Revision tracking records
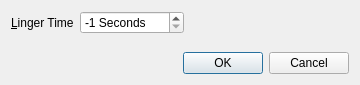
textbrowser/spot-on, file branches/trunk/UI/spot-on-listener-socket-options.ui: the form before one commit.
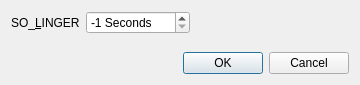
The form after the commit. Icons and pictures are not drawn.

```diff
--- a/branches/trunk/UI/spot-on-listener-socket-options.ui
+++ b/branches/trunk/UI/spot-on-listener-socket-options.ui
@@ -20,7 +20,7 @@
      <item>
       <widget class="QLabel" name="label">
        <property name="text">
-        <string>&amp;Linger Time</string>
+        <string>SO_&amp;LINGER</string>
        </property>
        <property name="buddy">
         <cstring>linger_time</cstring>
```
Left out of the diff: 6 changed lines with no effect on the pictures.
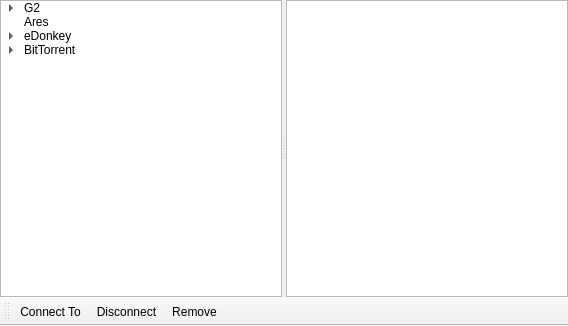
The window that Quazaa/UI/widgethostcache.ui (quazaa-development-team/Quazaa) describes before a commit, drawn with Qt 5.
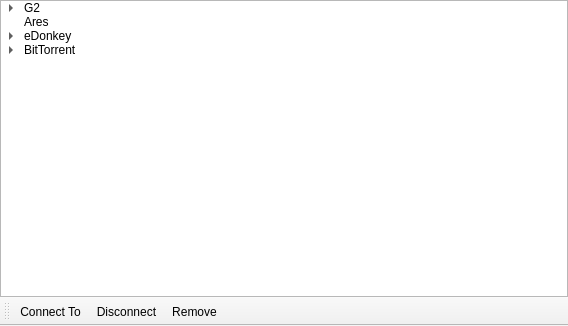
The same window after the commit. Icons and pictures are not drawn.

Commit message: Started implementing Host Cache GUI.

The edit to the form file:
```diff
--- a/Quazaa/UI/widgethostcache.ui
+++ b/Quazaa/UI/widgethostcache.ui
@@ -105,14 +105,6 @@
         </item>
        </item>
       </widget>
-      <widget class="QTreeView" name="treeViewHostCache">
-       <property name="sizePolicy">
-        <sizepolicy hsizetype="Expanding" vsizetype="Expanding">
-         <horstretch>0</horstretch>
-         <verstretch>0</verstretch>
-        </sizepolicy>
-       </property>
-      </widget>
      </widget>
     </item>
    </layout>
```
Left out of the diff: 2 changed lines with no effect on the pictures. The commit also changes 17 other files.
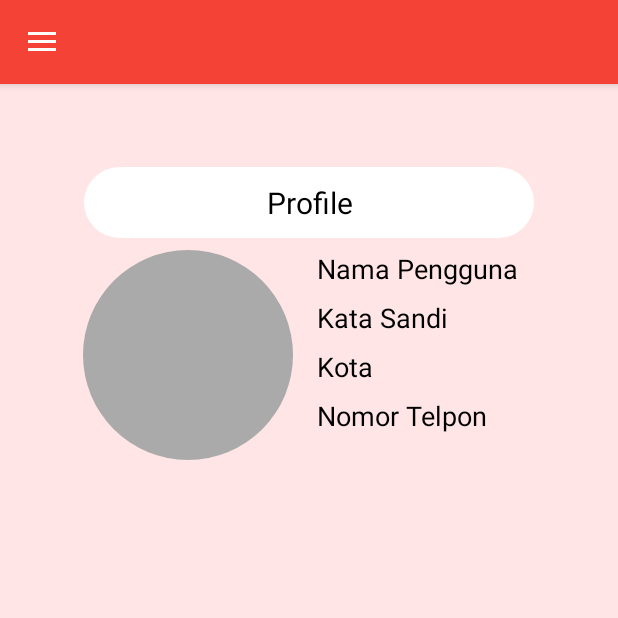
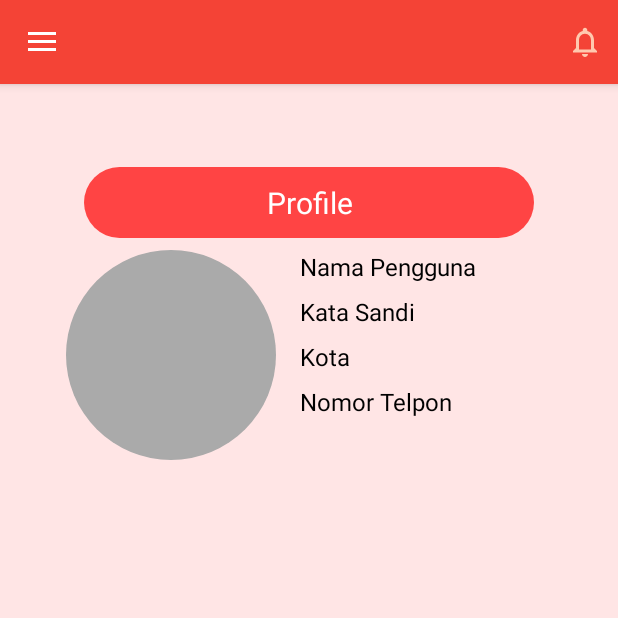
Before and after one commit to NauraRetyani/RedOne, an Android app: the fragment SettingFragment placed in its activity, on a phone screen of 412 x 824 dp, the top half of it. Run offline under Robolectric (Android 15) with nearby library versions, the light colour scheme and no system bars; our stand-ins replace CircleImageView.

Commit message:
notification

```diff
--- a/app/src/main/res/drawable/botton.xml
+++ b/app/src/main/res/drawable/botton.xml
@@ -1,6 +1,6 @@
 <?xml version="1.0" encoding="utf-8"?>
 <shape xmlns:android="http://schemas.android.com/apk/res/android"
     android:shape="rectangle" android:padding="10dp">
-    <solid android:color="@color/colorPrimaryLight"/>
+    <solid android:color="@android:color/holo_red_light"/>
     <corners android:radius="25dp"/>
 </shape>
--- a/app/src/main/res/layout/activity_to_fragment.xml
+++ b/app/src/main/res/layout/activity_to_fragment.xml
@@ -25,6 +25,19 @@
             android:theme="@style/ThemeOverlay.AppCompat.Dark.ActionBar"
             app:popupTheme="@style/Theme.AppCompat.Light">
 
+            <RelativeLayout
+                android:layout_width="match_parent"
+                android:layout_height="wrap_content">
+
+                <ImageView
+                    android:id="@+id/img_notif"
+                    android:layout_width="wrap_content"
+                    android:layout_height="wrap_content"
+                    android:src="@drawable/notif"
+                    android:layout_alignParentEnd="true"
+                    android:layout_marginRight="10dp"/>
+            </RelativeLayout>
+
         </androidx.appcompat.widget.Toolbar>
 
         <FrameLayout
--- a/app/src/main/res/layout/fragment_setting.xml
+++ b/app/src/main/res/layout/fragment_setting.xml
@@ -12,18 +12,18 @@
         android:layout_height="wrap_content"
         android:layout_gravity="center"
         android:layout_marginTop="@dimen/margin_55"
-        android:background="@drawable/edit_text"
+        android:background="@drawable/botton"
         android:gravity="center"
         android:padding="@dimen/margin_10"
         android:text="@string/profile"
-        android:textColor="@android:color/black"
+        android:textColor="@android:color/white"
         android:textSize="20sp" />
 
     <LinearLayout
         android:layout_width="match_parent"
         android:layout_height="match_parent"
         android:orientation="horizontal"
-        android:layout_marginLeft="31dp"
+        android:layout_marginLeft="20dp"
         android:padding="@dimen/margin_8">
 
 
@@ -47,7 +47,7 @@
                 android:layout_marginBottom="@dimen/margin_8"
                 android:text="Nama Pengguna"
                 android:textColor="@android:color/black"
-                android:textSize="@dimen/text_18" />
+                android:textSize="@dimen/margin_16" />
 
             <TextView
                 android:layout_width="wrap_content"
@@ -55,7 +55,7 @@
                 android:layout_marginBottom="@dimen/margin_8"
                 android:text="Kata Sandi"
                 android:textColor="@android:color/black"
-                android:textSize="@dimen/text_18" />
+                android:textSize="@dimen/margin_16" />
 
             <TextView
                 android:layout_width="wrap_content"
@@ -63,14 +63,14 @@
                 android:layout_marginBottom="@dimen/margin_8"
                 android:text="Kota"
                 android:textColor="@android:color/black"
-                android:textSize="@dimen/text_18" />
+                android:textSize="@dimen/margin_16" />
 
             <TextView
                 android:layout_width="wrap_content"
                 android:layout_height="wrap_content"
                 android:text="Nomor Telpon"
                 android:textColor="@android:color/black"
-                android:textSize="@dimen/text_18" />
+                android:textSize="@dimen/margin_16" />
 
         </LinearLayout>
     </LinearLayout>
--- a/app/src/main/res/layout/nav_header.xml
+++ b/app/src/main/res/layout/nav_header.xml
@@ -8,7 +8,7 @@
     android:padding="@dimen/margin_16"
     android:theme="@style/ThemeOverlay.AppCompat.Dark">
 
-    <ImageView
+    <de.hdodenhof.circleimageview.CircleImageView
         android:layout_width="wrap_content"
         android:layout_height="wrap_content"
         android:src="@mipmap/ic_launcher_round" />
--- a/app/src/main/res/menu/drawer_menu.xml
+++ b/app/src/main/res/menu/drawer_menu.xml
@@ -6,13 +6,13 @@
 
     <group android:checkableBehavior="single">
         <item
+            android:id="@+id/nav_search"
+            android:icon="@drawable/ic_search"
+            android:title="@string/search"/>
+        <item
             android:id="@+id/nav_contact"
             android:icon="@drawable/ic_kontak"
             android:title="@string/contact"/>
-        <item
-            android:id="@+id/nav_search"
-            android:icon="@drawable/ic_search"
-            android:title="@string/search"/>
         <item
             android:id="@+id/nav_history"
             android:icon="@drawable/ic_time"
--- a/app/src/main/res/menu/menu_main.xml
+++ /dev/null
@@ -1,12 +0,0 @@
-<?xml version="1.0" encoding="utf-8"?>
-<menu xmlns:android="http://schemas.android.com/apk/res/android"
-    xmlns:app="http://schemas.android.com/apk/res-auto">
-
-    <item
-        android:id="@+id/action_notif"
-        android:icon="@drawable/notif"
-        android:title="Notification"
-        app:showAsAction="always"/>
-
-
-</menu>
```
Also changed, not shown: app/src/main/AndroidManifest.xml (+9 -7 lines), app/src/main/java/com/theraza/idn/redone/MainActivity.java (+3 -15 lines), app/src/main/java/com/theraza/idn/redone/NotificationActivity.java (added, +14 -0 lines), app/src/main/java/com/theraza/idn/redone/SignUpActivity.java (+2 -6 lines), app/src/main/java/com/theraza/idn/redone/SplashScreen.java (added, +28 -0 lines), app/src/main/java/com/theraza/idn/redone/ToFragmentActivity.java (+11 -16 lines), app/src/main/res/layout/activity_notification.xml (added, +17 -0 lines), app/src/main/res/layout/activity_sign_up.xml (+1 -17 lines), app/src/main/res/layout/activity_splash_screen.xml (added, +11 -0 lines), app/src/main/res/drawable/splashscreen.png (added).
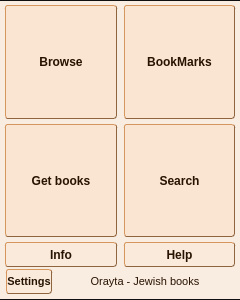
First picture: the form in Mobile/mobileapp.ui, repository MosheWagner/Orayta-QT, before the edit.
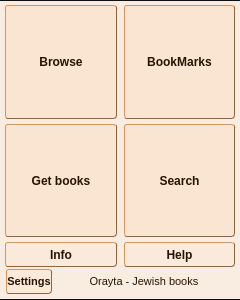
Second picture: the form after the edit. Icons and pictures are not drawn. Custom widgets are drawn as their Qt base class.

```diff
--- a/Mobile/mobileapp.ui
+++ b/Mobile/mobileapp.ui
@@ -979,7 +979,7 @@
        <item>
         <layout class="QHBoxLayout" name="horizontalLayout_12">
          <property name="spacing">
-          <number>2</number>
+          <number>0</number>
          </property>
          <property name="sizeConstraint">
           <enum>QLayout::SetDefaultConstraint</enum>
```
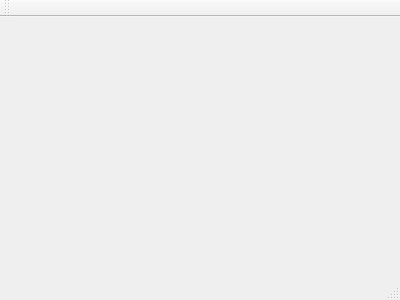
First picture: the form in BombSweeper/mainwindow.ui, repository fetr0509/BombSweeper, before the edit.
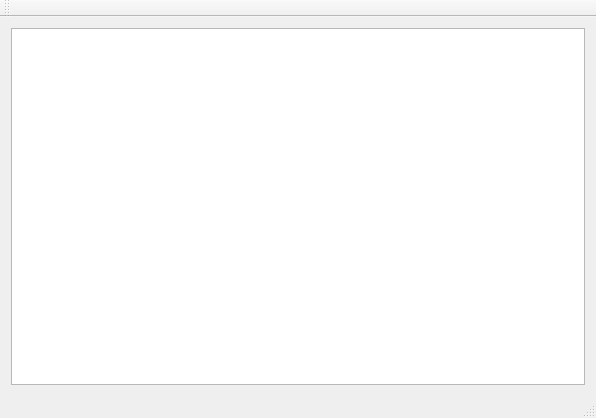
Second picture: the form after the edit. Custom widgets are drawn as their Qt base class.

What changed in the file:
```diff
--- a/BombSweeper/mainwindow.ui
+++ b/BombSweeper/mainwindow.ui
@@ -1,24 +1,83 @@
 <ui version="4.0">
  <class>MainWindow</class>
- <widget class="QMainWindow" name="MainWindow" >
-  <property name="geometry" >
+ <widget class="QMainWindow" name="MainWindow">
+  <property name="geometry">
    <rect>
     <x>0</x>
     <y>0</y>
-    <width>400</width>
-    <height>300</height>
+    <width>596</width>
+    <height>418</height>
    </rect>
   </property>
   <property name="windowTitle" >
    <string>MainWindow</string>
   </property>
-  <widget class="QMenuBar" name="menuBar" />
-  <widget class="QToolBar" name="mainToolBar" />
-  <widget class="QWidget" name="centralWidget" />
-  <widget class="QStatusBar" name="statusBar" />
+  <widget class="QWidget" name="centralWidget">
+   <layout class="QGridLayout" name="gridLayout">
+    <item row="0" column="0">
+     <widget class="GameBoard" name="tableWidget">
+      <property name="styleSheet">
+       <string notr="true">padding: 0px;
+border: 0px;
+border-style: none;
+
+QTableView::item
+{
+  border: 0px;
+  padding: 0px;
+}
+</string>
+      </property>
+      <property name="verticalScrollBarPolicy">
+       <enum>Qt::ScrollBarAlwaysOff</enum>
+      </property>
+      <property name="horizontalScrollBarPolicy">
+       <enum>Qt::ScrollBarAlwaysOff</enum>
+      </property>
+      <property name="selectionMode">
+       <enum>QAbstractItemView::SingleSelection</enum>
+      </property>
+      <property name="showGrid">
+       <bool>false</bool>
+      </property>
+      <attribute name="horizontalHeaderVisible">
+       <bool>false</bool>
+      </attribute>
+      <attribute name="verticalHeaderVisible">
+       <bool>false</bool>
+      </attribute>
+     </widget>
+    </item>
+   </layout>
+  </widget>
+  <widget class="QMenuBar" name="menuBar">
+   <property name="geometry">
+    <rect>
+     <x>0</x>
+     <y>0</y>
+     <width>596</width>
+     <height>21</height>
+    </rect>
+   </property>
+  </widget>
+  <widget class="QToolBar" name="mainToolBar">
+   <attribute name="toolBarArea">
+    <enum>TopToolBarArea</enum>
+   </attribute>
+   <attribute name="toolBarBreak">
+    <bool>false</bool>
+   </attribute>
+  </widget>
+  <widget class="QStatusBar" name="statusBar"/>
  </widget>
- <layoutDefault spacing="6" margin="11" />
- <pixmapfunction></pixmapfunction>
+ <layoutdefault spacing="6" margin="11"/>
+ <customwidgets>
+  <customwidget>
+   <class>GameBoard</class>
+   <extends>QTableWidget</extends>
+   <header>gameboard.h</header>
+  </customwidget>
+ </customwidgets>
  <resources/>
  <connections/>
 </ui>
```
Left out of the diff: 3 changed lines with no effect on the pictures.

> WHAT THE TASK ASKS
Find each line above with the string "drawable", then report how many there are. Write only the number.

> RESULT BELOW
11